Jquip said...

"If marraige is a profundly religious institution, then isnt that all the more evident that it should be between a man and a woman?"

Sure, to me. But lore about sheepin' boots has been around longer than Lesbian Pastors. (Pastorettes? Pastiches? Not really sure what honorific here.) The question isn't what's proper and whether men will screw the pooch on the deal. It is whether we ought be bringing the State to bear in such matters, whether for or against.

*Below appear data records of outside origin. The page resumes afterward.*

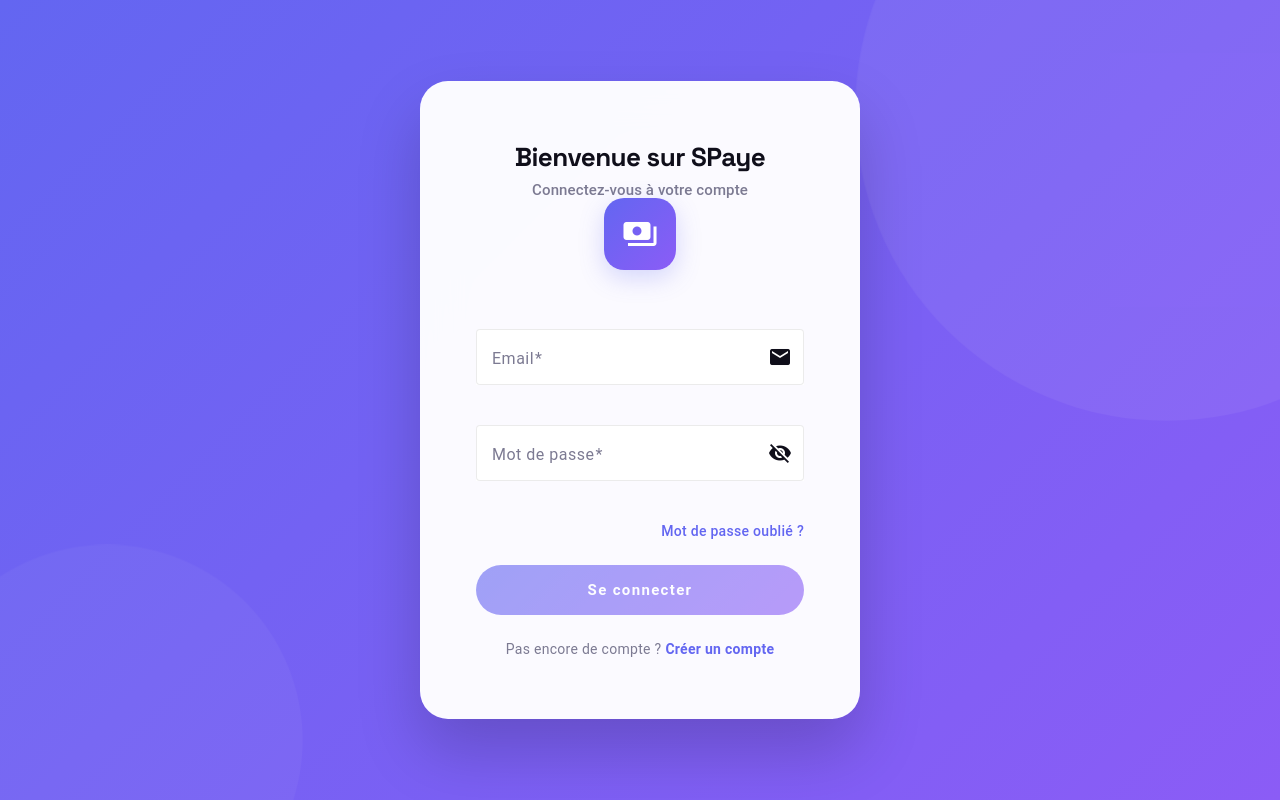
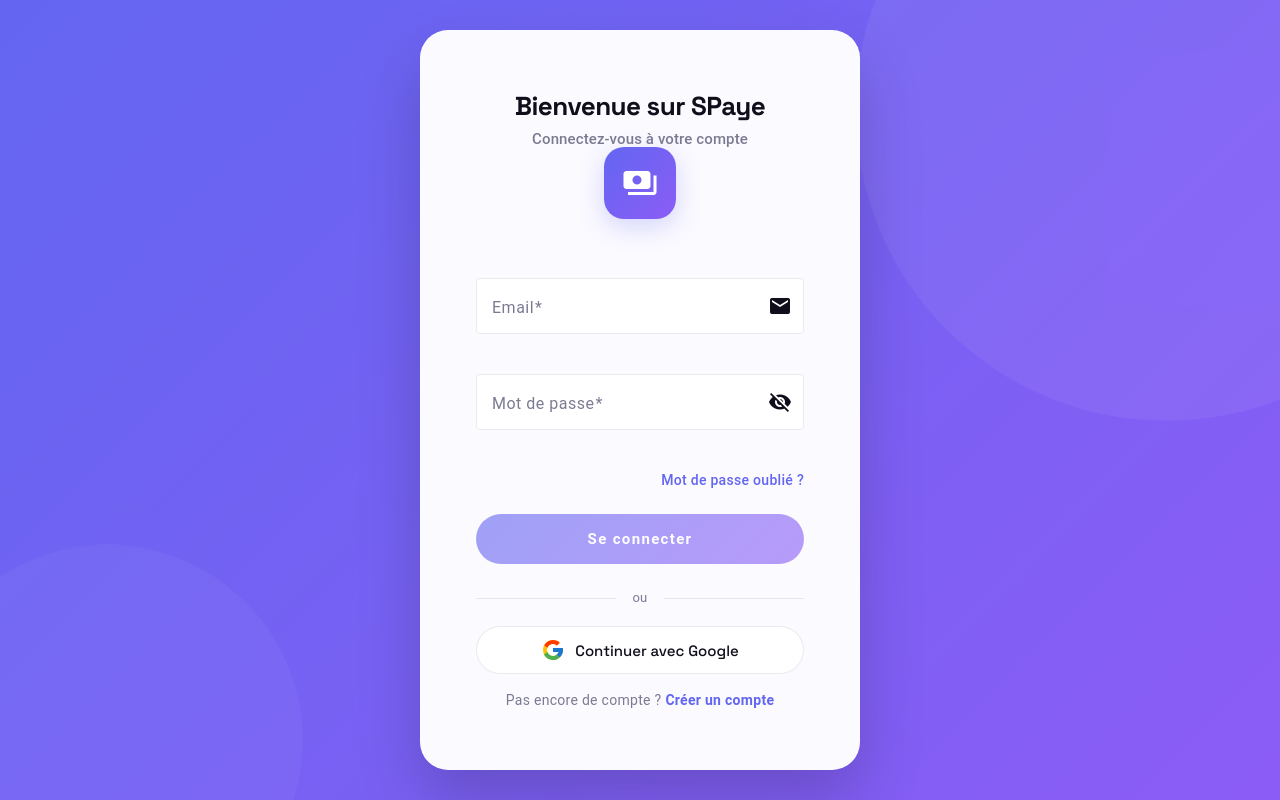
Before and after one commit to Stephano25/Spay-Frontend, an Angular app: page /login in a window 1280 px wide. Built offline with nearby package versions, Linux system fonts and the light colour scheme.

Commit message:
ajout Oauth

```diff
--- a/package.json
+++ b/package.json
@@ -19,8 +19,10 @@
     "@angular/platform-browser": "^19.2.0",
     "@angular/platform-browser-dynamic": "^19.2.0",
     "@angular/router": "^19.2.0",
+    "@types/passport-google-oauth20": "^2.0.17",
     "chart.js": "^4.5.1",
     "html5-qrcode": "^2.3.8",
+    "passport-google-oauth20": "^2.0.0",
     "qrcode": "^1.5.4",
     "rxjs": "~7.8.0",
     "socket.io-client": "^4.6.0",
--- a/src/app/app.routes.ts
+++ b/src/app/app.routes.ts
@@ -2,6 +2,7 @@
 import { Routes } from '@angular/router';
 import { AuthGuard } from './guards/auth.guard';
 import { AdminGuard } from './guards/admin.guard';
+import { AuthCallbackComponent } from './components/auth/callback';
 
 export const routes: Routes = [
   { path: '', redirectTo: '/login', pathMatch: 'full' },
@@ -17,5 +18,6 @@
     canActivate: [AuthGuard, AdminGuard],
     loadChildren: () => import('./components/admin/admin.routes').then(m => m.ADMIN_ROUTES)
   },
-  { path: '**', redirectTo: '/login' }
+  { path: '**', redirectTo: '/login' },
+  { path: 'auth/callback', component: AuthCallbackComponent }
 ];
--- /dev/null
+++ b/src/app/components/auth/callback.ts
@@ -0,0 +1,53 @@
+// src/app/components/auth/callback.ts
+import { Component, OnInit } from '@angular/core';
+import { CommonModule } from '@angular/common';
+import { ActivatedRoute, Router } from '@angular/router';
+import { AuthService } from '../../services/auth.service';
+import { MatProgressSpinnerModule } from '@angular/material/progress-spinner'; // ✅ Ajout
+
+@Component({
+  selector: 'app-auth-callback',
+  standalone: true,
+  imports: [CommonModule, MatProgressSpinnerModule], // ✅ Ajout du module
+  template: `
+    <div style="display:flex; justify-content:center; align-items:center; height:100vh; flex-direction:column; gap:20px;">
+      <mat-spinner diameter="50"></mat-spinner>
+      <p>Connexion en cours...</p>
+    </div>
+  `,
+  styles: [`
+    :host { display: block; height: 100vh; background: var(--bg); }
+  `]
+})
+export class AuthCallbackComponent implements OnInit {
+  constructor(
+    private route: ActivatedRoute,
+    private authService: AuthService,
+    private router: Router
+  ) {}
+
+  ngOnInit() {
+    this.route.queryParams.subscribe(params => {
+      const token = params['token'];
+      if (token) {
+        // Sauvegarder le token
+        localStorage.setItem('token', token);
+
+        // Récupérer le profil utilisateur
+        this.authService.getProfile().subscribe({
+          next: (user) => {
+            localStorage.setItem('user', JSON.stringify(user));
+            this.authService.updateCurrentUser(user);
+            this.router.navigate(['/user']);
+          },
+          error: (err) => {
+            console.error('Erreur lors du chargement du profil:', err);
+            this.router.navigate(['/login']);
+          }
+        });
+      } else {
+        this.router.navigate(['/login']);
+      }
+    });
+  }
+}
--- a/src/app/components/auth/login/login.component.css
+++ b/src/app/components/auth/login/login.component.css
@@ -22,16 +22,20 @@
 }
 
 .login-container::before {
-  width: 600px; height: 600px;
-  top: -200px; right: -200px;
-  background: rgba(255,255,255,0.06);
+  width: 600px;
+  height: 600px;
+  top: -200px;
+  right: -200px;
+  background: rgba(255, 255, 255, 0.06);
   animation: orb 18s ease-in-out infinite;
 }
 
 .login-container::after {
-  width: 400px; height: 400px;
-  bottom: -150px; left: -100px;
-  background: rgba(255,255,255,0.04);
+  width: 400px;
+  height: 400px;
+  bottom: -150px;
+  left: -100px;
+  background: rgba(255, 255, 255, 0.04);
   animation: orb 24s ease-in-out infinite reverse;
 }
 
@@ -40,9 +44,9 @@
   max-width: 440px;
   padding: 44px 40px;
   border-radius: var(--r-xl) !important;
-  background: rgba(255,255,255,0.97) !important;
+  background: rgba(255, 255, 255, 0.97) !important;
   backdrop-filter: blur(20px);
-  box-shadow: 0 32px 64px rgba(0,0,0,0.18) !important;
+  box-shadow: 0 32px 64px rgba(0, 0, 0, 0.18) !important;
   border: none !important;
   animation: scaleIn 0.5s var(--ease-spring) both;
   position: relative;
@@ -50,22 +54,27 @@
 }
 
 body.dark-theme .login-card {
-  background: rgba(19,19,28,0.97) !important;
+  background: rgba(19, 19, 28, 0.97) !important;
 }
 
 /* Logo */
 .logo {
-  width: 72px; height: 72px;
+  width: 72px;
+  height: 72px;
   border-radius: 20px;
   background: var(--brand-grad);
-  display: flex; align-items: center; justify-content: center;
+  display: flex;
+  align-items: center;
+  justify-content: center;
   margin: 0 auto 24px;
   box-shadow: var(--shadow-brand);
   animation: float 4s ease-in-out infinite;
 }
 
 .logo mat-icon {
-  font-size: 36px; width: 36px; height: 36px;
+  font-size: 36px;
+  width: 36px;
+  height: 36px;
   color: white;
 }
 
@@ -112,14 +121,20 @@
 .forgot-password::after {
   content: '';
   position: absolute;
-  bottom: -1px; left: 0;
-  width: 0; height: 1.5px;
+  bottom: -1px;
+  left: 0;
+  width: 0;
+  height: 1.5px;
   background: var(--brand-1);
   transition: width var(--trans-base);
 }
 
-.forgot-password:hover { opacity: 0.75; }
-.forgot-password:hover::after { width: 100%; }
+.forgot-password:hover {
+  opacity: 0.75;
+}
+.forgot-password:hover::after {
+  width: 100%;
+}
 
 .login-button {
   width: 100%;
@@ -133,25 +148,89 @@
   position: relative;
   overflow: hidden;
   transition: transform var(--trans-base), box-shadow var(--trans-base) !important;
-  display: flex; align-items: center; justify-content: center; gap: 8px;
+  display: flex;
+  align-items: center;
+  justify-content: center;
+  gap: 8px;
 }
 
 .login-button::after {
   content: '';
   position: absolute;
   inset: 0;
-  background: linear-gradient(120deg, transparent 30%, rgba(255,255,255,0.2) 50%, transparent 70%);
+  background: linear-gradient(120deg, transparent 30%, rgba(255, 255, 255, 0.2) 50%, transparent 70%);
   transform: translateX(-100%);
   transition: transform 0.5s var(--ease);
 }
 
-.login-button:hover::after { transform: translateX(100%); }
-.login-button:hover:not(:disabled) { transform: translateY(-2px); box-shadow: var(--shadow-brand) !important; }
-.login-button:disabled { opacity: 0.6; }
+.login-button:hover::after {
+  transform: translateX(100%);
+}
+.login-button:hover:not(:disabled) {
+  transform: translateY(-2px);
+  box-shadow: var(--shadow-brand) !important;
+}
+.login-button:disabled {
+  opacity: 0.6;
+}
+
+/* ── Séparateur ── */
+.divider {
+  display: flex;
+  align-items: center;
+  gap: 16px;
+  margin: 24px 0 18px;
+  color: var(--text-3);
+  font-size: 0.8125rem;
+}
+
+.divider::before,
+.divider::after {
+  content: '';
+  flex: 1;
+  height: 1px;
+  background: var(--border-2);
+}
+
+/* ── Bouton Google ── */
+.google-button {
+  width: 100%;
+  height: 48px;
+  display: flex;
+  align-items: center;
+  justify-content: center;
+  gap: 10px;
+  border: 1px solid var(--border-2);
+  border-radius: var(--r-pill);
+  background: var(--surface);
+  color: var(--text);
+  font-family: var(--font-sans);
+  font-size: 0.9375rem;
+  font-weight: 500;
+  cursor: pointer;
+  transition: all var(--trans-base);
+  padding: 0 16px;
+  margin-bottom: 16px;
+}
+
+.google-button:hover {
+  background: var(--hover);
+  border-color: var(--border);
+  transform: translateY(-1px);
+  box-shadow: var(--shadow-sm);
+}
+
+.google-button:active {
+  transform: scale(0.98);
+}
+
+.google-icon {
+  flex-shrink: 0;
+}
 
 .register-link {
   text-align: center;
-  margin-top: 24px;
+  margin-top: 8px;
   font-size: 0.875rem;
   color: var(--text-3);
 }
@@ -164,9 +243,15 @@
   transition: opacity var(--trans-base);
 }
 
-.register-link a:hover { opacity: 0.75; }
+.register-link a:hover {
+  opacity: 0.75;
+}
 
 @media (max-width: 480px) {
-  .login-card { padding: 32px 24px; }
-  mat-card-title { font-size: 22px !important; }
+  .login-card {
+    padding: 32px 24px;
+  }
+  mat-card-title {
+    font-size: 22px !important;
+  }
 }
--- a/src/app/components/auth/login/login.component.html
+++ b/src/app/components/auth/login/login.component.html
@@ -47,6 +47,22 @@
         </button>
       </form>
 
+      <!-- Séparateur -->
+      <div class="divider">
+        <span>ou</span>
+      </div>
+
+      <!-- Bouton Google -->
+      <button class="google-button" (click)="continueWithGoogle()" type="button">
+        <svg class="google-icon" viewBox="0 0 48 48" width="24" height="24">
+          <path fill="#FFC107" d="M43.611,20.083H42V20H24v8h11.303c-1.649,4.657-6.08,8-11.303,8c-6.627,0-12-5.373-12-12c0-6.627,5.373-12,12-12c3.059,0,5.842,1.154,7.961,3.039l5.657-5.657C34.046,6.053,29.268,4,24,4C12.955,4,4,12.955,4,24c0,11.045,8.955,20,20,20c11.045,0,20-8.955,20-20C44,22.659,43.862,21.35,43.611,20.083z" />
+          <path fill="#FF3D00" d="M6.306,14.691l6.571,4.819C14.655,15.108,18.961,12,24,12c3.059,0,5.842,1.154,7.961,3.039l5.657-5.657C34.046,6.053,29.268,4,24,4C16.318,4,9.656,8.337,6.306,14.691z" />
+          <path fill="#4CAF50" d="M24,44c5.166,0,9.86-1.977,13.409-5.192l-6.19-5.238C29.211,35.091,26.715,36,24,36c-5.202,0-9.619-3.317-11.283-7.946l-6.522,5.025C9.505,39.556,16.227,44,24,44z" />
+          <path fill="#1976D2" d="M43.611,20.083H42V20H24v8h11.303c-0.792,2.237-2.231,4.166-4.087,5.571c0.001-0.001,0.002-0.001,0.003-0.002l6.19,5.238C36.971,39.205,44,34,44,24C44,22.659,43.862,21.35,43.611,20.083z" />
+        </svg>
+        <span>Continuer avec Google</span>
+      </button>
+
       <div class="register-link">
         <span>Pas encore de compte ?</span>
         <a routerLink="/register">Créer un compte</a>
--- a/src/app/components/auth/login/login.component.ts
+++ b/src/app/components/auth/login/login.component.ts
@@ -3,6 +3,7 @@
 import { FormBuilder, FormGroup, Validators, ReactiveFormsModule } from '@angular/forms';
 import { Router, RouterModule } from '@angular/router';
 import { AuthService } from '../../../services/auth.service';
+import { environment } from '../../../../environments/environment';
 
 // Angular Material
 import { MatCardModule } from '@angular/material/card';
@@ -67,6 +68,14 @@
     });
   }
 
+  /**
+   * Redirige vers l'endpoint d'authentification Google du backend
+   */
+  continueWithGoogle(): void {
+    // ✅ Redirection vers le backend
+    window.location.href = `${environment.apiUrl}/auth/google`;
+  }
+
   get email() { return this.loginForm.get('email'); }
   get password() { return this.loginForm.get('password'); }
 }
--- a/src/app/services/auth.service.ts
+++ b/src/app/services/auth.service.ts
@@ -1,7 +1,4 @@
-// ============================================================
-// auth.service.ts (inchangé, déjà correct)
-// ============================================================
-
+// src/app/services/auth.service.ts
 import { Injectable } from '@angular/core';
 import { HttpClient } from '@angular/common/http';
 import { Router } from '@angular/router';
@@ -28,7 +25,6 @@
   private loadStoredUser(): void {
     const token = localStorage.getItem('token');
     const savedUser = localStorage.getItem('user');
-
     if (token && savedUser) {
       try {
         const user = JSON.parse(savedUser);
@@ -44,11 +40,9 @@
       tap(response => {
         const token = response.access_token || response.token;
         if (!token) throw new Error('Token manquant dans la réponse');
-
         localStorage.setItem('token', token);
         localStorage.setItem('user', JSON.stringify(response.user));
         this.currentUserSubject.next(response.user);
-
         if (response.user.role === 'admin' || response.user.role === 'super_admin') {
           this.router.navigate(['/admin/dashboard']);
           this.notificationService.showSuccess('Bienvenue administrateur !');
@@ -73,17 +67,29 @@
       tap(response => {
         const token = response.access_token || response.token;
         if (!token) throw new Error('Token manquant dans la réponse');
-
         localStorage.setItem('token', token);
         localStorage.setItem('user', JSON.stringify(response.user));
         this.currentUserSubject.next(response.user);
-
         this.notificationService.showSuccess('Inscription réussie !');
         this.router.navigate(['/user']);
       }),
       catchError(error => {
         const message = error.error?.message || "Erreur lors de l'inscription";
         this.notificationService.showError(message);
+        return throwError(() => error);
+      })
+    );
+  }
+
+  /**
+   * Récupère le profil de l'utilisateur connecté
+   * (utilisé lors du callback Google)
+   */
+  getProfile(): Observable<User> {
+    return this.http.get<User>(`${this.apiUrl}/profile`).pipe(
+      tap(user => console.log('👤 Profil récupéré :', user)),
+      catchError(error => {
+        this.notificationService.showError('Erreur lors du chargement du profil');
         return throwError(() => error);
       })
     );
@@ -166,4 +172,8 @@
     const user = this.currentUserSubject.value;
     return user?.role === 'admin' || user?.role === 'super_admin';
   }
+
+  showInfo(message: string): void {
+    this.notificationService.showInfo(message);
+  }
 }
```
Also changed, not shown: src/environments/environment.ts (line endings or trailing spaces), 1 other file (tests, documents, lock files or other folders).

Problem is that the only tool the State possesses is violence. And when all you have is a hammer... Not that most folks have this in mind here but it is the case nonetheless. So rather than abstract footwork lets just ask the question of both sides interested in the State bringing its one and only tool to the table in support of their position:

1. Can you eradicate sin through applied violence?

2. Why is the best expression of the love between Bruce and Bruce applying violence to the public?

Because if violence has no part to play in your answer the State doesn't either.

GentleSkeptic said...

TD: Arielle has professed neutrality about same-sex marriage. Perhaps you can attack her for cherry-picking her causes as well.

Jquip: Thumbs up for Pastorettes and Pastiches.

Theological Discourse said...


TD: Arielle has professed neutrality about same-sex marriage. Perhaps you can attack her for cherry-picking her causes as well.

Neutrality about same sex marriages and supporting same sex marriages while being neutral to all other types aren't the same thing moron. You're such an illogical moron GS. I also expect you to answer the questions moron, just like how you expect everyone else to answer yours. You're such a hypocritical moron.

GentleSkeptic said...

And YOU are such a gentle, sweet and persuasive Christian! OH I wish I could hug you!

His Lordship The Gun-Toting Atheist said...

Honestly, I don't understand why anyone would want to get married.

The legal obligations are too much of a deterrent. (Having to split assets 50/50 and paying that stupid alimony crap in the event of a divorce come to mind). By being unmarried, you remain free of government interference in your own damn love life and you can walk away (or change the locks) and move on to the next younger, hotter chick, without lawyers, worries or drama.

If gay people want to lock themselves into contracts and have the government tell them what they can and cannot do, let them be as miserable as the rest of you married people.

I any case, do I care about the issue of gay marriage?

That is the wrong question. I don't care much for any kind of marriage at all and to me is is hilarious that conservatives and liberals are having such a pointless debate.

Celibacy = Freedom.